• **WHAT IS REQUIRED**: Where a line below includes the word "items", copy that line.

• **EXTRACTED MATERIAL**:
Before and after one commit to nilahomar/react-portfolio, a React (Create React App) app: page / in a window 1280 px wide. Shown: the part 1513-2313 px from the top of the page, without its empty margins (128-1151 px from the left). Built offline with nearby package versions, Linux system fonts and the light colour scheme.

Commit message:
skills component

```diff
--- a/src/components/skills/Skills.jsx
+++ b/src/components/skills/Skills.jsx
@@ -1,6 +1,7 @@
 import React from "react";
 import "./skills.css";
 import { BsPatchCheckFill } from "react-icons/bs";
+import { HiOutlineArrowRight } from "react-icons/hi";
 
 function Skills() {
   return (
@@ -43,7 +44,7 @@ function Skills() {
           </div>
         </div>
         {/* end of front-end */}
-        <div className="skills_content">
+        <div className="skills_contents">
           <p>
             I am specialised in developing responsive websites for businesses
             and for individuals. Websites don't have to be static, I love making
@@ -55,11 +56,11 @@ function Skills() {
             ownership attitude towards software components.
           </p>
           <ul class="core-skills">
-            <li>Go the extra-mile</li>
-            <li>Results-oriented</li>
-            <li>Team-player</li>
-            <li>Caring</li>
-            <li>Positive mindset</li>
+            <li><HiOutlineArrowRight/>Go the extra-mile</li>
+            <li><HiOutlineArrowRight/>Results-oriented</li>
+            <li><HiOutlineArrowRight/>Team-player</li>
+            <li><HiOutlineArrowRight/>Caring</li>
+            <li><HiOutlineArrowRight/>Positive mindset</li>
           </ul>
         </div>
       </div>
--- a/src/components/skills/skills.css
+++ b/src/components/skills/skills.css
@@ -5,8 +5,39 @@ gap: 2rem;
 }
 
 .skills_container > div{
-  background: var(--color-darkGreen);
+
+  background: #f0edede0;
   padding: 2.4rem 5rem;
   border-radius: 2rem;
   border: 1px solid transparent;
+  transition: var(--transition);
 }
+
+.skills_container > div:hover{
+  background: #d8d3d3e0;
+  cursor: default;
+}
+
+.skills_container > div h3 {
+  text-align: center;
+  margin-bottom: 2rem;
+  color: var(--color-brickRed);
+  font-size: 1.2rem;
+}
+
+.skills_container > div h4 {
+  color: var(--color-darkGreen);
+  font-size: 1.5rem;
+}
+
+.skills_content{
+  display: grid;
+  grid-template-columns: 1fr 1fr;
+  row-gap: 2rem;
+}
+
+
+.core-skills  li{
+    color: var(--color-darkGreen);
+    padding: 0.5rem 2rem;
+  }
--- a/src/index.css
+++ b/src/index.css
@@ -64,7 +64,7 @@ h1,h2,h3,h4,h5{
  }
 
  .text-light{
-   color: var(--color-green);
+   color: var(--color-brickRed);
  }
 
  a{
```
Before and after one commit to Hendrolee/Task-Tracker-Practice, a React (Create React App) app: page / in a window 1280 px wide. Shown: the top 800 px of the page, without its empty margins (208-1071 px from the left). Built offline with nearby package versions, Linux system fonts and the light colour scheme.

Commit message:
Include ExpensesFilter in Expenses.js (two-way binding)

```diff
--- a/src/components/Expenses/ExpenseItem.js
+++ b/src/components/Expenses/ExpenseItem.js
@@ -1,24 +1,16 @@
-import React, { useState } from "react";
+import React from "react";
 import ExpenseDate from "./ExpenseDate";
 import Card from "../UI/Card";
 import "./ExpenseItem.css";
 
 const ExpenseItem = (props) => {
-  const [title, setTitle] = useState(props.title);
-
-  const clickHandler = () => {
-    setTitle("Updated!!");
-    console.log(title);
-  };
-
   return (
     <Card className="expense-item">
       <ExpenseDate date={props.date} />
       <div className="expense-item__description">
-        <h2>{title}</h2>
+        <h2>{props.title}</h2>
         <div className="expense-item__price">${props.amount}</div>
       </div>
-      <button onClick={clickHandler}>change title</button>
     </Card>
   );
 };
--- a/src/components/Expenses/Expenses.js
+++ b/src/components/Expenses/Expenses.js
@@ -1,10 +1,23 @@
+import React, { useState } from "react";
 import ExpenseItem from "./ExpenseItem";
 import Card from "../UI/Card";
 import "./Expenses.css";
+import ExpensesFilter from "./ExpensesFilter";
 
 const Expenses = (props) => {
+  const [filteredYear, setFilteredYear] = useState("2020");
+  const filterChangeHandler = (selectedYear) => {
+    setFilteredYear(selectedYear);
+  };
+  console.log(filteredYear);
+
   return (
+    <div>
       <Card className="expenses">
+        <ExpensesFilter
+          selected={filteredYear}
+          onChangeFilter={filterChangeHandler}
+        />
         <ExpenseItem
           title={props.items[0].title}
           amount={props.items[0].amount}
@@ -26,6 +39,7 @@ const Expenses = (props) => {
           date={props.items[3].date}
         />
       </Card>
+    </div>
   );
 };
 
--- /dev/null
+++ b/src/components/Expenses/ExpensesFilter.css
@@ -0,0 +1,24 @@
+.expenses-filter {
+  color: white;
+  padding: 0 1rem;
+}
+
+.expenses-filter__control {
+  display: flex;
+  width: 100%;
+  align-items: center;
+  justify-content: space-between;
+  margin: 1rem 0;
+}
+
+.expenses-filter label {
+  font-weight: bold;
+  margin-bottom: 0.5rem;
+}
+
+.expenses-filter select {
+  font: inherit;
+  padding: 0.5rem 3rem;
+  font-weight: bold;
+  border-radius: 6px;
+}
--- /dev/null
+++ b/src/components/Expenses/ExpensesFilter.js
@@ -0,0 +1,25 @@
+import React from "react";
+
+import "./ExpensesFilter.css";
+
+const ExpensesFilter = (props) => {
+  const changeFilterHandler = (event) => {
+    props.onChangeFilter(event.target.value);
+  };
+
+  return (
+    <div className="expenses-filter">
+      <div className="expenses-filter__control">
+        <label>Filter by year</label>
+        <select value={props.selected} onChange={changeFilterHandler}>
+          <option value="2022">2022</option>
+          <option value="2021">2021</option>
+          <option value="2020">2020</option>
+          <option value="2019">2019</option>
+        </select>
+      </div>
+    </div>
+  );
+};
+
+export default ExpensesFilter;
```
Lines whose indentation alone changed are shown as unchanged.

• **RESPONSE BOX**:
           title={props.items[0].title}
           amount={props.items[0].amount}
           date={props.items[3].date}
+  align-items: center;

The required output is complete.